======== Exercise data

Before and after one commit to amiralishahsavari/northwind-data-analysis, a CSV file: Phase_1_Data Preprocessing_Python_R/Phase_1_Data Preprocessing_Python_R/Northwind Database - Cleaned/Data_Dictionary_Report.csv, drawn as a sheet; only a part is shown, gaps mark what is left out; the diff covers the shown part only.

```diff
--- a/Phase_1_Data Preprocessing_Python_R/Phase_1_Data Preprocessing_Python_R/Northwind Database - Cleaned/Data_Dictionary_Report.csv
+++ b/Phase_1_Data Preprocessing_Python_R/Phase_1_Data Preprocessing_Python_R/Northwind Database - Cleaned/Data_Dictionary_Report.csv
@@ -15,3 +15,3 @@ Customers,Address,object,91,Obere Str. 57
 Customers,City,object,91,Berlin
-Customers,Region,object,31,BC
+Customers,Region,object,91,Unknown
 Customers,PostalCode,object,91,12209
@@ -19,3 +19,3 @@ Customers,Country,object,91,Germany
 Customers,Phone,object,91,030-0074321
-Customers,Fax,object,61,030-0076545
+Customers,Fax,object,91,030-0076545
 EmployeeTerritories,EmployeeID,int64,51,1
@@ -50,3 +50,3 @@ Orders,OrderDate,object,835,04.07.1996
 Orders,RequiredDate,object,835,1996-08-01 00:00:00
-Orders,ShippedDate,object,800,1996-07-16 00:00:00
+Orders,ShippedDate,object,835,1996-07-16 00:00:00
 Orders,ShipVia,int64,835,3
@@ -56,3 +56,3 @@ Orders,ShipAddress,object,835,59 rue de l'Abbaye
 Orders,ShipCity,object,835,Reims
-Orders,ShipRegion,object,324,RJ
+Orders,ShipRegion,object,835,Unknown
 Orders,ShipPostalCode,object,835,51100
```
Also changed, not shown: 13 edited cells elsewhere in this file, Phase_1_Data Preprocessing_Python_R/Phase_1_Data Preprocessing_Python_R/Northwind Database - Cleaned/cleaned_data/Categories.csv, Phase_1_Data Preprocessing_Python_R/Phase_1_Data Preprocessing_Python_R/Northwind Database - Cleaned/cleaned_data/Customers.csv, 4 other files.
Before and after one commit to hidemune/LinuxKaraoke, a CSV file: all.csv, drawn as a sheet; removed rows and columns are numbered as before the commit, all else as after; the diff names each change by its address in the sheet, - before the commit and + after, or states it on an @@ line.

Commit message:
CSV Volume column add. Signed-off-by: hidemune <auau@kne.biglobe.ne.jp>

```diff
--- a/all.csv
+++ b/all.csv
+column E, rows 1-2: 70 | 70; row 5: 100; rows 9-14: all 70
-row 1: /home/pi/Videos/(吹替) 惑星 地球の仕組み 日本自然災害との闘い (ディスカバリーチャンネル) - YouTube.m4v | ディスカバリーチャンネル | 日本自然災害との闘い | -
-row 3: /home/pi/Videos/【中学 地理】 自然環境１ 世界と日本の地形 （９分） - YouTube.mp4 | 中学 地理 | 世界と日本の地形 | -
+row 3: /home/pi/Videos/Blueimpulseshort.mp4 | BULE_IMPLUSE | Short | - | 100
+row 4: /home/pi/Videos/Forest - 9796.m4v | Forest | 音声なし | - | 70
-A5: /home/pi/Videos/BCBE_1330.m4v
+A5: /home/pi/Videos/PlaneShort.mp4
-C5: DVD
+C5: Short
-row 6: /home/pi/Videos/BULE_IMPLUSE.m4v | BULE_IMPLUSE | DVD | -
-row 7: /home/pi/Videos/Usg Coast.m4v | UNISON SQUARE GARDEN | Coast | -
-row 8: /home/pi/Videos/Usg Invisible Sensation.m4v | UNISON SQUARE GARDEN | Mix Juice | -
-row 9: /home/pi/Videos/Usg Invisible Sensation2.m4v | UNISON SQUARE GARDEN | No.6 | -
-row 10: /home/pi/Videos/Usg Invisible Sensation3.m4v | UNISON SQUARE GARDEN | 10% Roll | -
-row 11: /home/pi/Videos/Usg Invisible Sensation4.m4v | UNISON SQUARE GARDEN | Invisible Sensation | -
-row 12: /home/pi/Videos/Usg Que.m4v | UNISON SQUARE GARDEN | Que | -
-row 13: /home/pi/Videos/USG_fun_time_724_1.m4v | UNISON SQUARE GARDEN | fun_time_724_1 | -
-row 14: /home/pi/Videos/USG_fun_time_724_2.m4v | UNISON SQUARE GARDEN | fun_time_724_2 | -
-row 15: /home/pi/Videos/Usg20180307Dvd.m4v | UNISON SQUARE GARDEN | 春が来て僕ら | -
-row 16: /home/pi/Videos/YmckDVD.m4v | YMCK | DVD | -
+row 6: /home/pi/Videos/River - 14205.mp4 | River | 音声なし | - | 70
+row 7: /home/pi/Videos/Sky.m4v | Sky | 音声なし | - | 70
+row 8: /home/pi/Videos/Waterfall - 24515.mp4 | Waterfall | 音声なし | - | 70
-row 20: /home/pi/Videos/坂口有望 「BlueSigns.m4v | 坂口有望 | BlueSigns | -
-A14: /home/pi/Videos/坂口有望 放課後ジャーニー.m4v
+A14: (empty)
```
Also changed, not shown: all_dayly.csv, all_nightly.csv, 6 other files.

================

Copy, from the lines above, each one that holds "音声なし".

- Result
+row 4: /home/pi/Videos/Forest - 9796.m4v | Forest | 音声なし | - | 70
+row 6: /home/pi/Videos/River - 14205.mp4 | River | 音声なし | - | 70
+row 7: /home/pi/Videos/Sky.m4v | Sky | 音声なし | - | 70
+row 8: /home/pi/Videos/Waterfall - 24515.mp4 | Waterfall | 音声なし | - | 70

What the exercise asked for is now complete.